[Excerpts from a dataset]

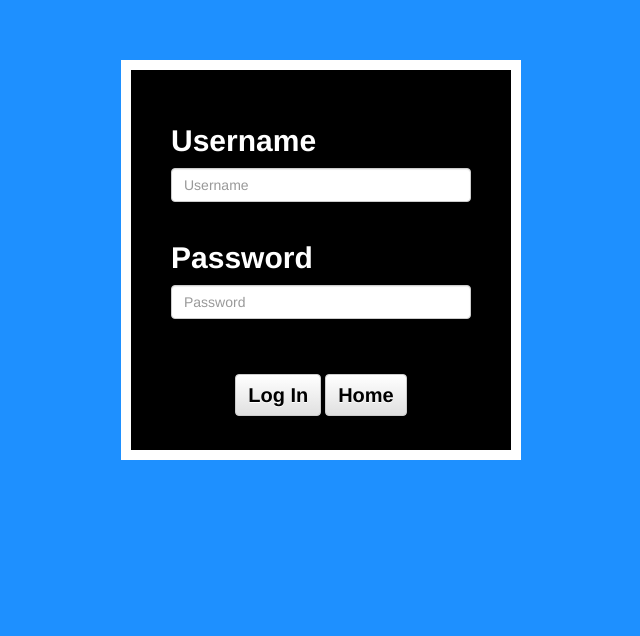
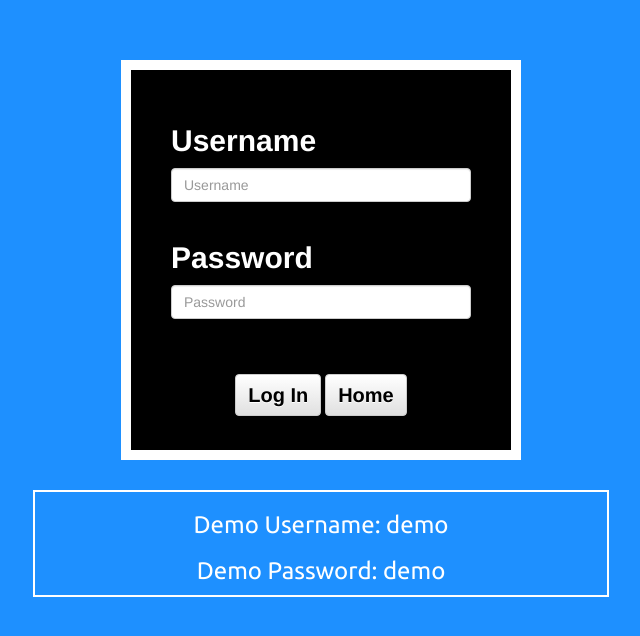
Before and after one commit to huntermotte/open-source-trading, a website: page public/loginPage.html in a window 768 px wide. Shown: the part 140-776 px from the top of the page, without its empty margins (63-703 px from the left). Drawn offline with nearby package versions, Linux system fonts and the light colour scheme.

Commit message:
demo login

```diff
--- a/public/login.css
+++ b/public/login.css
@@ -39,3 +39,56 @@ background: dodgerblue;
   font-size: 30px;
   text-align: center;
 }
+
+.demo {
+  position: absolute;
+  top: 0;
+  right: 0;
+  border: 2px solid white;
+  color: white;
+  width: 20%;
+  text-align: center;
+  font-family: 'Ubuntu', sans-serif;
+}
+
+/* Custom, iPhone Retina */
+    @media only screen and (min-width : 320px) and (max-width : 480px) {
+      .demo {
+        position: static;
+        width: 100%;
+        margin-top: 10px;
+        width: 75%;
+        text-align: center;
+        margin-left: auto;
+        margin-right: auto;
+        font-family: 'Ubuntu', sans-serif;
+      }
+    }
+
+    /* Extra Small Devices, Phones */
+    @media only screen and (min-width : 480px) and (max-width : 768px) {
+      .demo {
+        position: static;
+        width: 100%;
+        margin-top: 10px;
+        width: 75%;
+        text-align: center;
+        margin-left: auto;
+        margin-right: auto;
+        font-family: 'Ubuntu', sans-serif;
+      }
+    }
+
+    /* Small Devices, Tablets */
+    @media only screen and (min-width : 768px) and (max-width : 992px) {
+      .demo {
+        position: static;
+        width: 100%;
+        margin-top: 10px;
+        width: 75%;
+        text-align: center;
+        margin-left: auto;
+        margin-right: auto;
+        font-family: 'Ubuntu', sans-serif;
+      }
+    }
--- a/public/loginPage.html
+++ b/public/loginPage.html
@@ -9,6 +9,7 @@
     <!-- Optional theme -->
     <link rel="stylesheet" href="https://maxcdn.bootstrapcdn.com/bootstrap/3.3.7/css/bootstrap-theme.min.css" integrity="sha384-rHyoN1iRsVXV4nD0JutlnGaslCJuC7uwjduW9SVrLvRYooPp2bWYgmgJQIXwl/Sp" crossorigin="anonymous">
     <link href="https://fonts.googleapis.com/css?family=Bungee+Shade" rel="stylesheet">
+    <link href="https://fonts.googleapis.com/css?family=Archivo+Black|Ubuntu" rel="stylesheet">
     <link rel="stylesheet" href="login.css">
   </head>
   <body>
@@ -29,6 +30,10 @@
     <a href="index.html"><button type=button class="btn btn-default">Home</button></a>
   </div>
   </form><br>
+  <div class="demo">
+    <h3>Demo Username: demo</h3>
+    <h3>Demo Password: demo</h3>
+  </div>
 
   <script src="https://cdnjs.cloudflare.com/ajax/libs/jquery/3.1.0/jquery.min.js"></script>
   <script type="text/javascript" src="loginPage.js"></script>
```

Problem description:
All lines above with "media" in them should be returned.

Answer box:
+    @media only screen and (min-width : 320px) and (max-width : 480px) {
+    @media only screen and (min-width : 480px) and (max-width : 768px) {
+    @media only screen and (min-width : 768px) and (max-width : 992px) {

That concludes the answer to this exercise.